[YOUR ASSIGNMENT] Among the entries that follow, find every line with the word "INDEX" and copy it.

[SUPPLIED DATA]
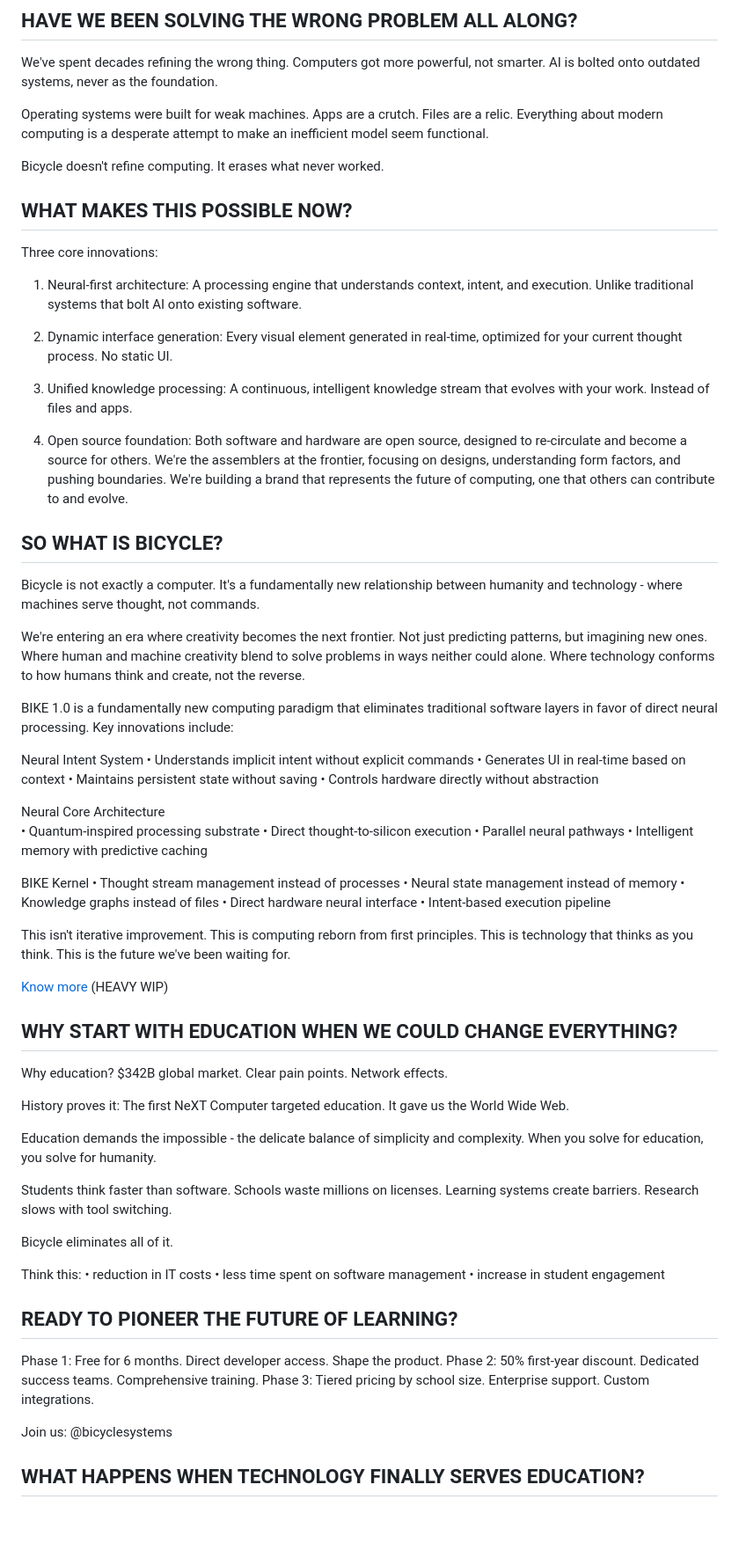
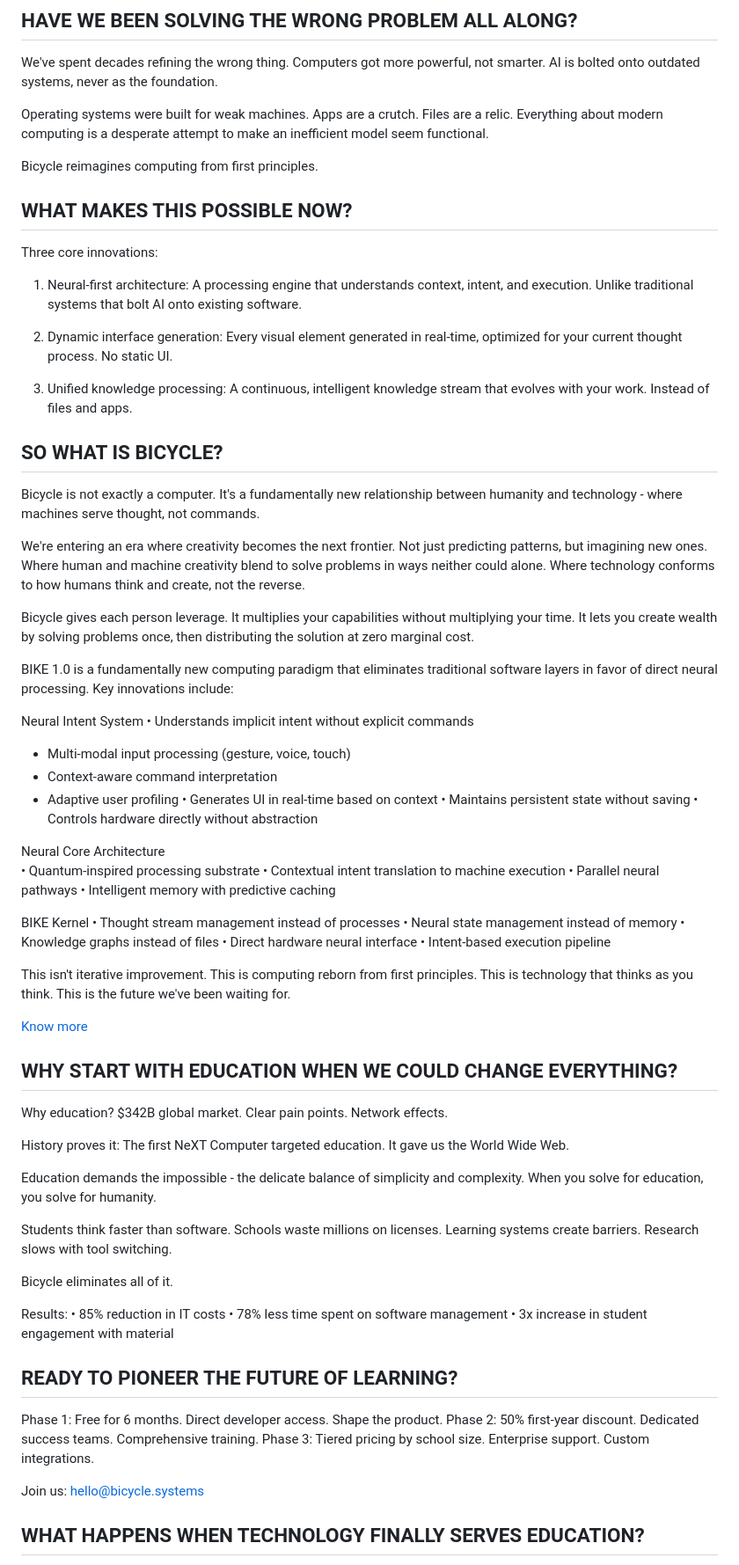
Before and after one commit to bicyclesystems/bicycle.systems, a Markdown page: INDEX.MD, the part around the change printed below. Shown: that part at 88% size. Drawn GitHub-style; blank space fills up the shorter version.

```diff
--- a/INDEX.MD
+++ b/INDEX.MD
@@ -29,17 +29,17 @@ We've spent decades refining the wrong thing. Computers got more powerful, not s
 
 Operating systems were built for weak machines. Apps are a crutch. Files are a relic. Everything about modern computing is a desperate attempt to make an inefficient model seem functional.
 
-Bicycle doesn't refine computing. It erases what never worked.
+Bicycle reimagines computing from first principles.
 
 ## WHAT MAKES THIS POSSIBLE NOW?
 
 Three core innovations:
 
 1. Neural-first architecture: A processing engine that understands context, intent, and execution. Unlike traditional systems that bolt AI onto existing software.
+
 2. Dynamic interface generation: Every visual element generated in real-time, optimized for your current thought process. No static UI.
+
 3. Unified knowledge processing: A continuous, intelligent knowledge stream that evolves with your work. Instead of files and apps.
-
-4. Open source foundation: Both software and hardware are open source, designed to re-circulate and become a source for others. We're the assemblers at the frontier, focusing on designs, understanding form factors, and pushing boundaries. We're building a brand that represents the future of computing, one that others can contribute to and evolve.
 
 ## SO WHAT IS BICYCLE?
 
@@ -47,17 +47,22 @@ Bicycle is not exactly a computer. It's a fundamentally new relationship between
 
 We're entering an era where creativity becomes the next frontier. Not just predicting patterns, but imagining new ones. Where human and machine creativity blend to solve problems in ways neither could alone. Where technology conforms to how humans think and create, not the reverse.
 
+Bicycle gives each person leverage. It multiplies your capabilities without multiplying your time. It lets you create wealth by solving problems once, then distributing the solution at zero marginal cost.
+
 BIKE 1.0 is a fundamentally new computing paradigm that eliminates traditional software layers in favor of direct neural processing. Key innovations include:
 
 Neural Intent System
 • Understands implicit intent without explicit commands
+  - Multi-modal input processing (gesture, voice, touch)
+  - Context-aware command interpretation
+  - Adaptive user profiling
 • Generates UI in real-time based on context
 • Maintains persistent state without saving
 • Controls hardware directly without abstraction
 
 Neural Core Architecture
 • Quantum-inspired processing substrate
-• Direct thought-to-silicon execution
+• Contextual intent translation to machine execution
 • Parallel neural pathways
 • Intelligent memory with predictive caching
 
@@ -73,7 +78,7 @@ This is computing reborn from first principles.
 This is technology that thinks as you think.
 This is the future we've been waiting for.
 
-[Know more](https://bicycle.systems/bike-1) (HEAVY WIP)
+[Know more](https://bicycle.systems/bike-1)
 
 ## WHY START WITH EDUCATION WHEN WE COULD CHANGE EVERYTHING?
 
@@ -87,10 +92,10 @@ Students think faster than software. Schools waste millions on licenses. Learnin
 
 Bicycle eliminates all of it.
 
-Think this:
-• reduction in IT costs
-• less time spent on software management
-• increase in student engagement
+Results:
+• 85% reduction in IT costs
+• 78% less time spent on software management
+• 3x increase in student engagement with material
 
 ## READY TO PIONEER THE FUTURE OF LEARNING?
 
@@ -98,7 +103,7 @@ Phase 1: Free for 6 months. Direct developer access. Shape the product.
 Phase 2: 50% first-year discount. Dedicated success teams. Comprehensive training.
 Phase 3: Tiered pricing by school size. Enterprise support. Custom integrations.
 
-Join us: @bicyclesystems
+Join us: hello@bicycle.systems
 
 ## WHAT HAPPENS WHEN TECHNOLOGY FINALLY SERVES EDUCATION?
 
```
Also changed, not shown: other parts of INDEX.MD (+87 -60 lines).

[COMPLETED TASK]
Before and after one commit to bicyclesystems/bicycle.systems, a Markdown page: INDEX.MD, the part around the change printed below. Shown: that part at 88% size. Drawn GitHub-style; blank space fills up the shorter version.
--- a/INDEX.MD
+++ b/INDEX.MD
Also changed, not shown: other parts of INDEX.MD (+87 -60 lines).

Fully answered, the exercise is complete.